Marcin wrote his master’s thesis on the Holodomor, a Ukrainian word meaning something like ‘to murder with hunger’, which was a man-made famine that during 1932 to ‘33 claimed the lives of up to seven million Ukrainians.  Researchers believe the main purpose was that of pacifying resistance against the newly implemented and wildly unpopular Soviet collectivisation policies, which basically entailed the state seizing land and livestock and then forcing the previous owners to work the farm as employees. Similar measures around the same time inflicted comparable results in other parts of the USSR, such as Kazakhstan, Crimea, and the Volva region. It’s been estimated by historians that at no previous time in human history has cannibalism been so rampant as during the Holodomor. Hungarian-British journalist Arthur Koestler later described the horrific scenes he witnessed: ‘At every station there was a crowd of peasants in rags, offering ikons and linen in exchange against a loaf of bread. The women were lifting up their infants to the compartment windows – infants pitiful and terrifying with limbs like sticks, puffed bellies, big cadaverous heads lolling on thin necks.’ In 2006, Ukraine along with fifteen other countries – Poland being one of them – acknowledged the Holodomor as a genocide against the Ukrainian people. Marcin notes that despite the scope of its devastation, the event is still not widely known.
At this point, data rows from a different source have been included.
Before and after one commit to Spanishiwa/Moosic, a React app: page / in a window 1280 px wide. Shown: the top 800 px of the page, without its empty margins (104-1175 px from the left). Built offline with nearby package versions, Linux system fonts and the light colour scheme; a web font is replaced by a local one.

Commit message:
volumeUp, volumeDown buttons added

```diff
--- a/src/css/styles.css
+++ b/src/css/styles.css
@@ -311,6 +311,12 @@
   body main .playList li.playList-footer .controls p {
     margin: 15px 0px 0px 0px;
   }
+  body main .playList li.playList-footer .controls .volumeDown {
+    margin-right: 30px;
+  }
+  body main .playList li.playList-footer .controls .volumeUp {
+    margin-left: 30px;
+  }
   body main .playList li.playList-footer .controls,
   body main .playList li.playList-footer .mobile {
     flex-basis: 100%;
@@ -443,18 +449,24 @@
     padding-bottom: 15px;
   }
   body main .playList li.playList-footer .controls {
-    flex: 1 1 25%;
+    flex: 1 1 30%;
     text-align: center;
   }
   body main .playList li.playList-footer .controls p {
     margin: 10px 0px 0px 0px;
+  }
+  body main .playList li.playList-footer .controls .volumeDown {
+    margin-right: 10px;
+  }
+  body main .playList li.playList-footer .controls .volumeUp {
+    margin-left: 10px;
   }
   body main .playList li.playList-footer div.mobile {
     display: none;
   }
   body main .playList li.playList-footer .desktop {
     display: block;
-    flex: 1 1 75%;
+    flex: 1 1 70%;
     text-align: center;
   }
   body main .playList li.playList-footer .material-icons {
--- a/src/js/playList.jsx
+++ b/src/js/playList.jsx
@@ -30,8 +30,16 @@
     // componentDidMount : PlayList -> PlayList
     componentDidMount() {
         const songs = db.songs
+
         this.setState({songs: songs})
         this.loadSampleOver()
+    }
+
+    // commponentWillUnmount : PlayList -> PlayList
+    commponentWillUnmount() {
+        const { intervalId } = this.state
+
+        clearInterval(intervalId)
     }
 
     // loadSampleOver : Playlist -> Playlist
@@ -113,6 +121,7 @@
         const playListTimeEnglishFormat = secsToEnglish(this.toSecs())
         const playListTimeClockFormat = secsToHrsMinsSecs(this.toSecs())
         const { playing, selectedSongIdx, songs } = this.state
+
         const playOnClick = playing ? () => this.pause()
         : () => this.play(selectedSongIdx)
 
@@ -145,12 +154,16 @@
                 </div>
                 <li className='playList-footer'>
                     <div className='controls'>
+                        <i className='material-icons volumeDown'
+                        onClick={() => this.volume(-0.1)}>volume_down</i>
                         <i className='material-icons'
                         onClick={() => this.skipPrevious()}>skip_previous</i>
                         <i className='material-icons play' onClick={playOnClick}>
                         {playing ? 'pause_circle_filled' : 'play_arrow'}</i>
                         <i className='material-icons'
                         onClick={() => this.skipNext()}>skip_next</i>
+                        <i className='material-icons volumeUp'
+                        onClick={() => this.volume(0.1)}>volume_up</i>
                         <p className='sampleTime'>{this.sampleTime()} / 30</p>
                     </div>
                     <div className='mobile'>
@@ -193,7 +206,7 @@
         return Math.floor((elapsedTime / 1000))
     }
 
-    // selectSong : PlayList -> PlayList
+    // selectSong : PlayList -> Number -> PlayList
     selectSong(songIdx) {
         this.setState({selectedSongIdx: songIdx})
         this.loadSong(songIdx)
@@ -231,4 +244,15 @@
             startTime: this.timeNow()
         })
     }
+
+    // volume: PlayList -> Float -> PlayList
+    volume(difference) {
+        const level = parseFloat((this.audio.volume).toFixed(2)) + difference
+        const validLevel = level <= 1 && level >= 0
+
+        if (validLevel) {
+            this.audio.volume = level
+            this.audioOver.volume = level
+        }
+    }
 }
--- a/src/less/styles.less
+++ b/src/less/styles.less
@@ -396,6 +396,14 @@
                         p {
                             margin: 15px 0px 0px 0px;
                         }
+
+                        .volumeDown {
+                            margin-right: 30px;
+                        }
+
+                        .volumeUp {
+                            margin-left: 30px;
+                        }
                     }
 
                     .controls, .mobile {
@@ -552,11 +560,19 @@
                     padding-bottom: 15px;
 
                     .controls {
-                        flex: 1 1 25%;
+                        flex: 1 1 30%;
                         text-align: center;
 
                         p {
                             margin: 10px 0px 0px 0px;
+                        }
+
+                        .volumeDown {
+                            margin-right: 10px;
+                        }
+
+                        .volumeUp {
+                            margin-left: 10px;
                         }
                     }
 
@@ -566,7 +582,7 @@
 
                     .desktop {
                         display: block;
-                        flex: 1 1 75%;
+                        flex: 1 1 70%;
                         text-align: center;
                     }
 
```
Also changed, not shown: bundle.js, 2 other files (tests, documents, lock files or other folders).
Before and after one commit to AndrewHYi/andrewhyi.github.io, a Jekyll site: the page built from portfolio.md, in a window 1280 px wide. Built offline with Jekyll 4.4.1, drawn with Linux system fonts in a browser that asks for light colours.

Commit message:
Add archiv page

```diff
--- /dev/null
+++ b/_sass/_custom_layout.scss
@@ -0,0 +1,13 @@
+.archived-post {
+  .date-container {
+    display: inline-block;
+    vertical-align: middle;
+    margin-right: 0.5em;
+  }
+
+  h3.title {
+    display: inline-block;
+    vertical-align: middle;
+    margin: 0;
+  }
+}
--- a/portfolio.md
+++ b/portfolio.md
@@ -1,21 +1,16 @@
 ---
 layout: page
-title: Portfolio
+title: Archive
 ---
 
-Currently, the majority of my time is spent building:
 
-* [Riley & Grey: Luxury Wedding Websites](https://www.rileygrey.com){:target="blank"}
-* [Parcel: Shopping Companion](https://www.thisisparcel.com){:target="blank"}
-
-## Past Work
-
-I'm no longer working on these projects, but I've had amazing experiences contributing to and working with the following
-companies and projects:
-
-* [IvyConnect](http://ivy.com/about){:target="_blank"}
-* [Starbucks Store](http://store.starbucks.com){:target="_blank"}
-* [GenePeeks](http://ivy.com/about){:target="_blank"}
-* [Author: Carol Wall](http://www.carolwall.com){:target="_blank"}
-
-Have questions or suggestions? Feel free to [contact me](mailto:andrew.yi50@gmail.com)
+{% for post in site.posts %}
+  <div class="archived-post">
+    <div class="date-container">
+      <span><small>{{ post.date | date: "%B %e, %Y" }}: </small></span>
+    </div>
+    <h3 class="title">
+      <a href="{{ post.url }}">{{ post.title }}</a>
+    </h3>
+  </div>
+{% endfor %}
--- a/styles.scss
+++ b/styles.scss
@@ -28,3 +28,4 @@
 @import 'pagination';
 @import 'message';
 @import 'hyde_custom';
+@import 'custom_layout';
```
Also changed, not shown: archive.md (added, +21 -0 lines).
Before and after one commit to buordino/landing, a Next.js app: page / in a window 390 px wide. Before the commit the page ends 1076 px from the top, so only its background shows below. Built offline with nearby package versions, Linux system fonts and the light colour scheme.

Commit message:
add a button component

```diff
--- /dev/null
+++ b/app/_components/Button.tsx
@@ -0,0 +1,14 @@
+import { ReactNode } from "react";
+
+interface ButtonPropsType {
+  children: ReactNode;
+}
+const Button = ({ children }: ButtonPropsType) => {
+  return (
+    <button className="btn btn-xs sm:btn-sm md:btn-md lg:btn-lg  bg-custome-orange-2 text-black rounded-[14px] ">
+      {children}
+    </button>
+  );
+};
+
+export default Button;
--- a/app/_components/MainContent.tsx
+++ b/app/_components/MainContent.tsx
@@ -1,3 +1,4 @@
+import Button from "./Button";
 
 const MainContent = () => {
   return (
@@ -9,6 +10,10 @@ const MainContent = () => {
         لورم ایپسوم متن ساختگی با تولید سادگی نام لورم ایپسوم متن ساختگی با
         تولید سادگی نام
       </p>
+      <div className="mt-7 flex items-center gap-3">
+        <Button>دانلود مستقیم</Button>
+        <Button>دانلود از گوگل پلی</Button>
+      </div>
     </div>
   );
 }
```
– I was always interested in history, especially great events which heavily influenced the mentality of a nation. Holodomor was one such tragedy that’s had a massive impact on the Ukrainians and who they are today. My wife’s family came to Poland from Ukraine in the late 50s – some of them settled in Silesia, where we live, while others moved further West and now reside near Wrocław. Although none of them lived during the time of Holodomor, they lost their relatives during this time and all know stories which are truly hard to believe. It’s still very much alive in their minds. In my thesis I focused more on the psychological aspects rather than historical – I studied how the collective reacts in the face of great tragedy, how slow and painful execution kills not only bodies but also spirit.

In this context, as with all previous events we’ve explored, it’s interesting to bear in mind how severe trauma such as warfare, starvation, slavery, and acute poverty can cause epigenetic DNA changes which are then passed on to one’s children; the proper term is transgenerational trauma. For example, studies have shown how survivors of childhood sexual abuse can, as a result of unprocessed emotional pain, carry their experiences over to the next generation – in turn causing feelings of distrust, loneliness and isolation.

– Speaking about what influence something like a genocide by mass-starvation has on national mentality would be almost too easy, it’s such an obvious fact. The real struggle is how to process something like this and return to normal living. The problem we face in this case is the time needed to overcome it. Ukraine was a Soviet republic for numerous years after these events and at least three generations lived in a reality of unexamined and unprocessed deep trauma. I’m no psychologist but such recovery is not a matter of weeks or months, it takes dozens of years. Any historical research was banned or very difficult to conduct up until the 21st century. Even now it’s not easy to speak about the Holodomor on former USSR territory, many Ukrainian scientists publish papers or give lectures about it abroad but their voices are weak and do not get wider audience or raise enough awareness. So, the problem certainly isn’t solved and the case can’t be considered closed.

Phew – what’s next for OUTRE?

At the moment, we’re working on the promotion for “Hollow Earth” – live activities are planned for 2019 but it’s too soon to make any announcements. We’ve already started to think about the concept of our new album, which will be left to let grow inside us.